Christmas morning 1988 wasn’t the Christmas I’d laid in bed awake envisioning with anticipation the night before. Mid-morning Mac ran into Gaga’s kitchen with tears streaming down his face and his hand holding the back of his head. The next thing I knew, my parents swiftly loaded him into the car with blood soaked towels pressed up against an inches-long deep wound, and Mac's tears transformed into wails and screams. He and my cousin had been jumping on the couch and Mac fell backward landing perfectly on the sharp rim of the coffee table, cutting his head open. As I watched the car drive away from the large living room window, I instantly was sick to my stomach. The blood didn't make me queasy, but both the knowledge of my brother in pain and the unknown of what he was going through without me being there, put my stomach in all sorts of knotted contortions. For hours until he returned I laid on the bathroom floor next to the toilet. It was a memorable Christmas, of sorts.
Since then, I have on occasion felt that same bundle of nerves twist around in my stomach because of something Mac was going through. It usually strikes when I'm not with him but want to ever-so-badly be there. While wanting to be there to calm or help him, oddly,the reverse happens: he calms me.
So on Easter night, although so excited I could hardly stand it, I found myself once again knotted and twisted.
My brother was getting ready to see his babies.

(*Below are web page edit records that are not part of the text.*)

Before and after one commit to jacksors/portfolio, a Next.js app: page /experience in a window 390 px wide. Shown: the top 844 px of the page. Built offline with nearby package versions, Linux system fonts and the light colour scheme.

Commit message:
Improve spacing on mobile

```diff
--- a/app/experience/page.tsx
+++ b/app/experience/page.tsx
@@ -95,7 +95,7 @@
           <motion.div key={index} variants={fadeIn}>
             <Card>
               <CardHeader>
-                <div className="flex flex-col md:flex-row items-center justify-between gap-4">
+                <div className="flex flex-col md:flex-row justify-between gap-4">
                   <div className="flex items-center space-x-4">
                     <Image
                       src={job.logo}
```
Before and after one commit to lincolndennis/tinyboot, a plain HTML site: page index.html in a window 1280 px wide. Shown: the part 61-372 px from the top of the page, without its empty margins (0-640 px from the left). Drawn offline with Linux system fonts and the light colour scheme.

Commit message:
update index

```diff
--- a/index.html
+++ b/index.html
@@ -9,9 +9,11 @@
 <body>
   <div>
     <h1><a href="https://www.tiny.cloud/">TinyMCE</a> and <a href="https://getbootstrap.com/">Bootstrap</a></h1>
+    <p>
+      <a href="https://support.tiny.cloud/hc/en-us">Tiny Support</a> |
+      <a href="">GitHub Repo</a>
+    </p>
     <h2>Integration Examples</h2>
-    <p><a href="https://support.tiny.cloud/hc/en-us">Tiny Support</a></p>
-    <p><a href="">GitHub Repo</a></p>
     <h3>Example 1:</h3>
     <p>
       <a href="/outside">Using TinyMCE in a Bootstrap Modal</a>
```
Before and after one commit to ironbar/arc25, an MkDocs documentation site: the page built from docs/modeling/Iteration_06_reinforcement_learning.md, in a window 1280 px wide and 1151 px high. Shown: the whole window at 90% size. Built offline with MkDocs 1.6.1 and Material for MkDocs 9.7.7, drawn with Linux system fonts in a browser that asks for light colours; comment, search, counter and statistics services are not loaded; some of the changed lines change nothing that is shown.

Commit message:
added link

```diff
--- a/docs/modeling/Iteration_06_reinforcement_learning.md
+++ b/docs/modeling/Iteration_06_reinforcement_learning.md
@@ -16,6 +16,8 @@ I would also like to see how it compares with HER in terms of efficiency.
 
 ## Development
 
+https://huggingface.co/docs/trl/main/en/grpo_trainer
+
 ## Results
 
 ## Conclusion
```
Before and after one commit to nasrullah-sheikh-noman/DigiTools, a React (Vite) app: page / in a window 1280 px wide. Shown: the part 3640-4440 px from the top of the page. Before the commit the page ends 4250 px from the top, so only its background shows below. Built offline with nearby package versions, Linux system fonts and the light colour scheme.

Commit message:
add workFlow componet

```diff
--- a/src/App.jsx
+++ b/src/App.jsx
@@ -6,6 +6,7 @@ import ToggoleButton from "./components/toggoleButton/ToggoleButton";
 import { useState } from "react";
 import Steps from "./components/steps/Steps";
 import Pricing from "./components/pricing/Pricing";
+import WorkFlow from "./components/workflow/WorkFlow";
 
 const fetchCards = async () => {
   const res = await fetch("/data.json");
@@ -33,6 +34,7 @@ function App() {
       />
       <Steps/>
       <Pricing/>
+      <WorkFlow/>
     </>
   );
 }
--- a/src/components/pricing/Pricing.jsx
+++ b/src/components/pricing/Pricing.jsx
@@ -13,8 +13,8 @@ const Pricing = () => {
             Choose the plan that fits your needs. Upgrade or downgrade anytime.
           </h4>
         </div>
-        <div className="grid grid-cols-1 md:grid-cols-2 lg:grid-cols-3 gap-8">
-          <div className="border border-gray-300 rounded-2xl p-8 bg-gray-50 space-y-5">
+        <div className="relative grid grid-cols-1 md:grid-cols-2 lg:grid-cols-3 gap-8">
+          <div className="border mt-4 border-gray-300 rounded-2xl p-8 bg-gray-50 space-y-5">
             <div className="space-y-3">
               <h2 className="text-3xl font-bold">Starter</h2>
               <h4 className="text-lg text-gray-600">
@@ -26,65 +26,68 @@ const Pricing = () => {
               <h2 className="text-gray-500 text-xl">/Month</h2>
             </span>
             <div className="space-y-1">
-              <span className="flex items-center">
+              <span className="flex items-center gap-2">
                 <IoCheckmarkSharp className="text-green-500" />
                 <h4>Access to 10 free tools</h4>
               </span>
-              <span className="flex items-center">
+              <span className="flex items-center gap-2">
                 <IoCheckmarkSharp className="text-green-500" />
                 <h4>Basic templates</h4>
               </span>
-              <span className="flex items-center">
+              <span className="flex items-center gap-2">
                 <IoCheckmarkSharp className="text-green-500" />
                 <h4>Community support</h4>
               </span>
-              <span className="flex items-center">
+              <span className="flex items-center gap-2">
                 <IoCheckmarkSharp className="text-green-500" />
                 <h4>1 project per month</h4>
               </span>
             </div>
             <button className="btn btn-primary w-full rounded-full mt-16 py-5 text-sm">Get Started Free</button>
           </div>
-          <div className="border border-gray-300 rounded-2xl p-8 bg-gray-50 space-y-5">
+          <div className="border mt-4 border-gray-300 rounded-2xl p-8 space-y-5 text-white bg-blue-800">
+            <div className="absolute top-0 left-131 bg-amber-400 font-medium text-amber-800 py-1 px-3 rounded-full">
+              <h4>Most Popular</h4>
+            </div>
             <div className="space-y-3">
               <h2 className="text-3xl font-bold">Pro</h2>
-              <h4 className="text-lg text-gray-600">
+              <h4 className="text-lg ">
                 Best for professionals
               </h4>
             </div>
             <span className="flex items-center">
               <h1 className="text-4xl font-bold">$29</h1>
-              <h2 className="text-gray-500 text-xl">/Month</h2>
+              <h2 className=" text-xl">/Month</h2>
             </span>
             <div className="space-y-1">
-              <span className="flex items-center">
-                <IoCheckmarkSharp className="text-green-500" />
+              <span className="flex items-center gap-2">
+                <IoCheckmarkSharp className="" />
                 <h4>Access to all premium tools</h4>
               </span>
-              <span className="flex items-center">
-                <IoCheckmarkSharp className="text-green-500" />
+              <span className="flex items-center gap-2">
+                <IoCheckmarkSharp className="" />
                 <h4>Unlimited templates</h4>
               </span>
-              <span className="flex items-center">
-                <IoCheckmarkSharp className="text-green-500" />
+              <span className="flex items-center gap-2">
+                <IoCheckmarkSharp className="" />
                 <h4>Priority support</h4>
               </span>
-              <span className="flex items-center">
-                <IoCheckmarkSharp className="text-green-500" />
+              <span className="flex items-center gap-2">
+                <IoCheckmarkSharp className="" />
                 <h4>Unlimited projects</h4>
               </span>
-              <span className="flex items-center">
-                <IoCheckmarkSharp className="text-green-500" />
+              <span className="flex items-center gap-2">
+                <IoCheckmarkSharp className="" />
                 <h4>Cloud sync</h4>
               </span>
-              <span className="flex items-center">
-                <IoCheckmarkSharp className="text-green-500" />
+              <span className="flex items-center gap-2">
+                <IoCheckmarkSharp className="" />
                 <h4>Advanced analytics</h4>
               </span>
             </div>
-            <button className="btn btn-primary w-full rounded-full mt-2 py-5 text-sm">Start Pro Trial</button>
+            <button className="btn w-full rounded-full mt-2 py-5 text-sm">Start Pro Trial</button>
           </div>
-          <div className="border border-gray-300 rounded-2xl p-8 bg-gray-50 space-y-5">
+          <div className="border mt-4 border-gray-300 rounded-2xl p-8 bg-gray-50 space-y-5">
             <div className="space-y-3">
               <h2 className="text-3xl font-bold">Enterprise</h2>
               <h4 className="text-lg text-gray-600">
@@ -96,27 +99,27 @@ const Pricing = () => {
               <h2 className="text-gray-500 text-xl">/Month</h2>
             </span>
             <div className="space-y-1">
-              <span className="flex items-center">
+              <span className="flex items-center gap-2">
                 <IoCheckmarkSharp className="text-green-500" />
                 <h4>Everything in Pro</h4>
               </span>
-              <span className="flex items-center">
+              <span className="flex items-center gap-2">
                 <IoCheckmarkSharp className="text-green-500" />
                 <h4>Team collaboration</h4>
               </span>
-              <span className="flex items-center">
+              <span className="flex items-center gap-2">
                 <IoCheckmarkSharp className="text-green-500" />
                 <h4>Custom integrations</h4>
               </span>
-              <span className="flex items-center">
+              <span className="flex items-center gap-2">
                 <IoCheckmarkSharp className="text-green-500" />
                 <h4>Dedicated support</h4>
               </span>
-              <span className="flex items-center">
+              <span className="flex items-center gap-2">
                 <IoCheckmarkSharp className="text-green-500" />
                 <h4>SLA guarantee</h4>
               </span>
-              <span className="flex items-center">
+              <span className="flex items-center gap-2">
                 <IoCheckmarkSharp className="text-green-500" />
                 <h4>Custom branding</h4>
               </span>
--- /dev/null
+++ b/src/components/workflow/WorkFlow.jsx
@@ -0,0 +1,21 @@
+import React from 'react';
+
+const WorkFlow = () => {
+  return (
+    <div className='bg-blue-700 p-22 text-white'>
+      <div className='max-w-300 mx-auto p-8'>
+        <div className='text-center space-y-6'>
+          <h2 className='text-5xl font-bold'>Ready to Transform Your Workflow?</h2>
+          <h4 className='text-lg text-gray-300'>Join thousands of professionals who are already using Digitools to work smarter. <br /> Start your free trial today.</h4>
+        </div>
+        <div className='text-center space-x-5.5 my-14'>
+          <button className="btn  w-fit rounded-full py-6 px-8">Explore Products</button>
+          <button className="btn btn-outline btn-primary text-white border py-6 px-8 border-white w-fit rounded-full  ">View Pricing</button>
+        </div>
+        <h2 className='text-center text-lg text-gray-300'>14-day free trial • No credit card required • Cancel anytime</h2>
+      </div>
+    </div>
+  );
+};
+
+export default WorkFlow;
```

And I so badly wanted to be there. To celebrate. To share in the moment. To cheer him on. And to be calmed. The nervous excitement of waiting on pins and needles while Julie delivered those precious babies she's carried for nine months was making my insides bounce and twist. (I recognize I have no legs to stand on talking about my insides as I’m writing about a birth <grin>!) Even after Mac texted with the announcement of their healthy births, I was awake most of the night awaiting more news and pictures.
We are ever so grateful these little ones remained tucked in the center of Julie held by God's hands for as long as they did. Together they totaled over 13 pounds and they didn't have to go into the NICU! Julie should be awarded something great in my book.
I am a doubly blessed aunt that I get to introduce Wynn Law and Mays "Maysie" DeLaddy!
This man, one of my best friends, is a daddy.
My parents flew up to meet their new grandbabies a few days later. I know I have nearly tipped over the edge to obnoxiousness for how much I text Mac asking for news and pictures. He might very well say I’ve already arrived. I have no shame.
Popsie and Mees in heaven.
At two and a half weeks. Pure bundles of love!
I foresee hours of make-believe time playing house, school, airports and restaurants for these two. Secrets between just the two of them that will drive their parents bonkers. Times of rubbing each other the wrong way because they know just the right thing to do and say to get under each other’s skin. I foresee lots of laughter and teasing. One asking the other…pleading with the other…to include them in hang-out times with friends. Tickle times that get out of control because Wynn didn’t know his own strength. At least a couple of times when Maysie wins an Indian-leg wrestling match that she can hold over his head for years to come. I foresee looks across the room that acknowledge how the other is feeling. Wynn coming to Maysie’s defense. Maysie coming to Wynn’s defense. Wynn cheering for Maysie. Maysie cheering for Wynn. Wynn rolling his eyes at Maysie because she’s exhausted her word count for the day, and especially because it was laced with so much emotional and relational info it makes his head want to explode. But he’ll have the patience to listen. And Maysie will be the utmost protector of Wynn, a living guard between girls and her brother. They’ll share a bond of memory and family unlike that of any other. There will be moments of sheer adoration and sheer annoyance. Moments of affection powerful enough to make them feel like they will burst. And from time to time, there will be an anxiously-wrought stomach on behalf of the other, wanting to rush to the other’s side to help, support, to simply be in the other’s presence.
All because of love.